I’ve been thinking a lot about why parents are so nervous about integrated/ing schools. In part, there is simply so much we are encouraged to fear (see You CAN be Too Careful). The heartbreaking and harrowing stories we hear about poor schools ensure that such places could never be safe enough for our kids (nor for anyone’s kid! but we can only choose for our own…).
But really, while the fear factor plays a part, the most common reason I hear why parents won’t send their kids to an Integrated/ing school is this:
I *just* Want the Best for my Child
I mean, I can’t imagine anyone saying that they DON’T want the best for their kid; talk like that is not only absurd, but would result in swift and severe parent-sanctions. But what we mean by THE BEST for our kids is the tricky part.

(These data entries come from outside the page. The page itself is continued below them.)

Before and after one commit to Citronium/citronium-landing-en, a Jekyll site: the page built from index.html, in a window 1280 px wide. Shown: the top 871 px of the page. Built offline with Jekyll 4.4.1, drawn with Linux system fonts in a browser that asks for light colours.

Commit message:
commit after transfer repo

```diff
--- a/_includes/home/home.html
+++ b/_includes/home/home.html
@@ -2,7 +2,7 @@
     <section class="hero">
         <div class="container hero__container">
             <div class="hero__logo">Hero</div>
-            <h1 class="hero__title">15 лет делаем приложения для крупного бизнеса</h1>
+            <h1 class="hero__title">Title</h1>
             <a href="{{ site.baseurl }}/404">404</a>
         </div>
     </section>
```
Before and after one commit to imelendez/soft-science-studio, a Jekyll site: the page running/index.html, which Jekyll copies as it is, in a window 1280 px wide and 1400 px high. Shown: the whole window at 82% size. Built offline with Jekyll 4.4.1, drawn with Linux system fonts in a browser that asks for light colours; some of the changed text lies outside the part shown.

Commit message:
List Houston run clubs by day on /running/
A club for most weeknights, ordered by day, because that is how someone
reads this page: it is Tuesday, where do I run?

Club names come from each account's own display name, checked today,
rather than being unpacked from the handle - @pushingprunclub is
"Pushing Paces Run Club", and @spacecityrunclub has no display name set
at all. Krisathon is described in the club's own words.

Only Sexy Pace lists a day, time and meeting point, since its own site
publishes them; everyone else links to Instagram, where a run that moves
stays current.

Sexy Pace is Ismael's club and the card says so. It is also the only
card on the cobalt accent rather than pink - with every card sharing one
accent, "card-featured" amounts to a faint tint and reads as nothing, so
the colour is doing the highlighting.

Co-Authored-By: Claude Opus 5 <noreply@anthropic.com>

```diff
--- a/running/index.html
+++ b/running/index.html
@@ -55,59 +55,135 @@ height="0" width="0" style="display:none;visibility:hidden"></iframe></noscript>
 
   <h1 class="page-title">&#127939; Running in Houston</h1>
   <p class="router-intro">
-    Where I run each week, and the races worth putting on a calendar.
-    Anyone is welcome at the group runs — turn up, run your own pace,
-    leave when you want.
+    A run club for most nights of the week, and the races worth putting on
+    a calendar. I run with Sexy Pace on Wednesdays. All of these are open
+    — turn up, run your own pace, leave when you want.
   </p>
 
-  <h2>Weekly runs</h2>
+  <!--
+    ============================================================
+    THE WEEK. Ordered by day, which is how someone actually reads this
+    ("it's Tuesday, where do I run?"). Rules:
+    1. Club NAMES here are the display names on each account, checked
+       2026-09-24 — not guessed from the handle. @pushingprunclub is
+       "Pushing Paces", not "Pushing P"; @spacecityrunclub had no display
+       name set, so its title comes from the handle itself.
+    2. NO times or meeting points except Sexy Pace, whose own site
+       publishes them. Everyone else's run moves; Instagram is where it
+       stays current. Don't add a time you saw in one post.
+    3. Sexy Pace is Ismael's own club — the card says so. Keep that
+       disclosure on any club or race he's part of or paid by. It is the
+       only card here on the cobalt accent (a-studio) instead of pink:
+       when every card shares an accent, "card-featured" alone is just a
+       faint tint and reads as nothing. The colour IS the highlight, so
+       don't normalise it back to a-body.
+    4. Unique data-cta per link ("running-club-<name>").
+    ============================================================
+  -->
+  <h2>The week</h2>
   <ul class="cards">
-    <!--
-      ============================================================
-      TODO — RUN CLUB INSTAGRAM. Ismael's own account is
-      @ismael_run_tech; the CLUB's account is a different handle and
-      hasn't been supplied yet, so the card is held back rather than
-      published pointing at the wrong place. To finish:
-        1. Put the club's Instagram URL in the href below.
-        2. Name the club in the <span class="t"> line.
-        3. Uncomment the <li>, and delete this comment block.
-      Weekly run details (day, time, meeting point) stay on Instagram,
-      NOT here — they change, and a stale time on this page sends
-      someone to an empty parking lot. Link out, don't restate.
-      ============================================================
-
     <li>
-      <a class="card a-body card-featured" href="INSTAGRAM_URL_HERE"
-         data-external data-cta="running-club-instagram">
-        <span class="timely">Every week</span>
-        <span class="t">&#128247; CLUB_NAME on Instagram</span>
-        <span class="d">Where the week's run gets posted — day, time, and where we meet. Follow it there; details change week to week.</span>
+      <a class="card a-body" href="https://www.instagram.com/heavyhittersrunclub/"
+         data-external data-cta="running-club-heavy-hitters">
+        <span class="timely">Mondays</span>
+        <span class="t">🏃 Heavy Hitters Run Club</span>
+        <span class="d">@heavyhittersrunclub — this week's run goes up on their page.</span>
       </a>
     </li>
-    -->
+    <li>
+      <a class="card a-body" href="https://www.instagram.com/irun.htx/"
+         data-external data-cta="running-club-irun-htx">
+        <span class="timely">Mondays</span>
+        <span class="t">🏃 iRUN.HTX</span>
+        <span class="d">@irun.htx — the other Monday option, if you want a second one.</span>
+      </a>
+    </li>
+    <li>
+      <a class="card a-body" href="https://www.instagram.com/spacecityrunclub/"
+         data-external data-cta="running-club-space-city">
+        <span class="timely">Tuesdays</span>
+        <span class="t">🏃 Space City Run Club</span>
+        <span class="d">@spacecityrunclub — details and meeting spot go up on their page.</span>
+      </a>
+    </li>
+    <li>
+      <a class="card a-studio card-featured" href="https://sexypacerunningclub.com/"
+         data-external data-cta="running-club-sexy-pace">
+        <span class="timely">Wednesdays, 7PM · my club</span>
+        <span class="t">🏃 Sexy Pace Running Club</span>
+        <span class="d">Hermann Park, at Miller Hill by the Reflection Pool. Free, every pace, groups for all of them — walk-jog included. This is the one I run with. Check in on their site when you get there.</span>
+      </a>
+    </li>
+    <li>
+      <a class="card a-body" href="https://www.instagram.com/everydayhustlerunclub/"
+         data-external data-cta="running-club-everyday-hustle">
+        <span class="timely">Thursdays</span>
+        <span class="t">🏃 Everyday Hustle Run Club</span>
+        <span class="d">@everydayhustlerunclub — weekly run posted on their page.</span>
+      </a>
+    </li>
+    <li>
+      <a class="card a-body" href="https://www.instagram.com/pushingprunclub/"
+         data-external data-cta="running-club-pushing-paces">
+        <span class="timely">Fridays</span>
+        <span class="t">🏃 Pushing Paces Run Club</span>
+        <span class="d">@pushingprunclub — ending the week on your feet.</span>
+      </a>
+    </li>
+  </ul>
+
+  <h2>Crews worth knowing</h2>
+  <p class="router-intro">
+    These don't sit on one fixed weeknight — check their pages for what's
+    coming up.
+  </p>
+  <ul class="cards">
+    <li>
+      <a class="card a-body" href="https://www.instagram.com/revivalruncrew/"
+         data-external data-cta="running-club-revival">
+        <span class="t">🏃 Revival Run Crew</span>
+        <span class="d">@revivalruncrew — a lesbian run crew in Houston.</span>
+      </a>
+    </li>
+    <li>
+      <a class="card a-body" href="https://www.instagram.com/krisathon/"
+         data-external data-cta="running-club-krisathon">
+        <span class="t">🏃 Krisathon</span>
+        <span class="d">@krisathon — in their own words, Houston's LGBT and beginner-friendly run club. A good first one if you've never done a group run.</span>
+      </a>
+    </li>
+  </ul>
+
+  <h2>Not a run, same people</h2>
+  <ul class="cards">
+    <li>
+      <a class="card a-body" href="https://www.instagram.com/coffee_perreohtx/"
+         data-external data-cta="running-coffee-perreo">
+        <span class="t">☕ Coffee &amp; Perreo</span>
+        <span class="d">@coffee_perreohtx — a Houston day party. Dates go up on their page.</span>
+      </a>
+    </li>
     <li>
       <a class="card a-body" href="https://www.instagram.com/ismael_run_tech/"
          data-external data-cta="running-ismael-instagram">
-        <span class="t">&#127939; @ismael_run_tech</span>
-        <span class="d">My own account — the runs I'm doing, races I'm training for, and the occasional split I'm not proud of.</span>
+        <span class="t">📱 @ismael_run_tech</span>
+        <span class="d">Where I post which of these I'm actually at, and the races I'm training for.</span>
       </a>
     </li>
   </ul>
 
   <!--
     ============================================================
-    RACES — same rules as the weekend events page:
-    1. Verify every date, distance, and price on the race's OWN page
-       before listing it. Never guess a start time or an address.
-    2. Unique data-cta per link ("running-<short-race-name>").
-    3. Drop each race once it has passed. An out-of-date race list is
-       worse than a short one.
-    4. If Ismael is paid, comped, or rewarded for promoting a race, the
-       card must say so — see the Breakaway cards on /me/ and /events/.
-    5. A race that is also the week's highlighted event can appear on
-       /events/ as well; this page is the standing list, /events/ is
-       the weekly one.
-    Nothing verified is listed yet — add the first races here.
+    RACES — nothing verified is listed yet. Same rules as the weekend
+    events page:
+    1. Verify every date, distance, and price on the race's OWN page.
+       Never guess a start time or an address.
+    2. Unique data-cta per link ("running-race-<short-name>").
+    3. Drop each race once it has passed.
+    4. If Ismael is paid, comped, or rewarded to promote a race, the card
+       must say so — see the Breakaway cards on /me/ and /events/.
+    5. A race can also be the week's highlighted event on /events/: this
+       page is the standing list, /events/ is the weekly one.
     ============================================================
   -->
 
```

From my conversations with parents, the BEST is synonymous with the MOST. And the MOST refers to all the stuff that looks great on college applications and is will provide EVERY opportunity for a child to explore and grow and do and do and do (and keep them away from those daggum videogames) so that they will be successful adults in this crazy competitive world.
Perhaps it is because of my privileged position, but I am not terribly worried that my kids won’t “succeed.” Perhaps my white, healthy and currently middle class position offers me the comfort of not being nervous. I suppose if I were determined that my kids would become PharmaCEOs or senators, I might be gunning for the private school ivy-connects. But I figure if my kids want that life, they’ll find a way to get there. Otherwise, they’ll get where they need to be. Harvard or anystateU, they’ll get there. It’s my job to make sure they do so with the skills to be independent, thoughtful, aware, prepared with a good work ethic and a sense of joy about life (and, yes, a little dose of anger at injustice…).
(as an aside, there is some interesting work sort of on this topic about the real benefits of NOT going to the Best schools… that adults who attended colleges that weren’t as competitive were actually MORE successful than those who struggled through the Yales of the world).
Reading this NYTimes article (and the many others like it) is terribly disheartening. This narrowly-defined Achievement culture must also be a cause and consequence of our increasingly segregated schools. If Achievement with a capital A is this important, than the schools our children must attend must be high Achieving.
Integrated/ing schools are rarely that. They are other things, but rarely that.
Perhaps if we can get off the Achievement train, we can get back into the idea of going to school together – rich and poor, working class and middle class – and build a future of leaders and citizens who work together and know each other and fight for all as opposed to compete for one. Sounds a bit utopian-dreamy when I put it on paper this way, but I guess I would rather err on this side, with a greater possibility that everyone can win than scrap and scrum solely for the benefit of my kid.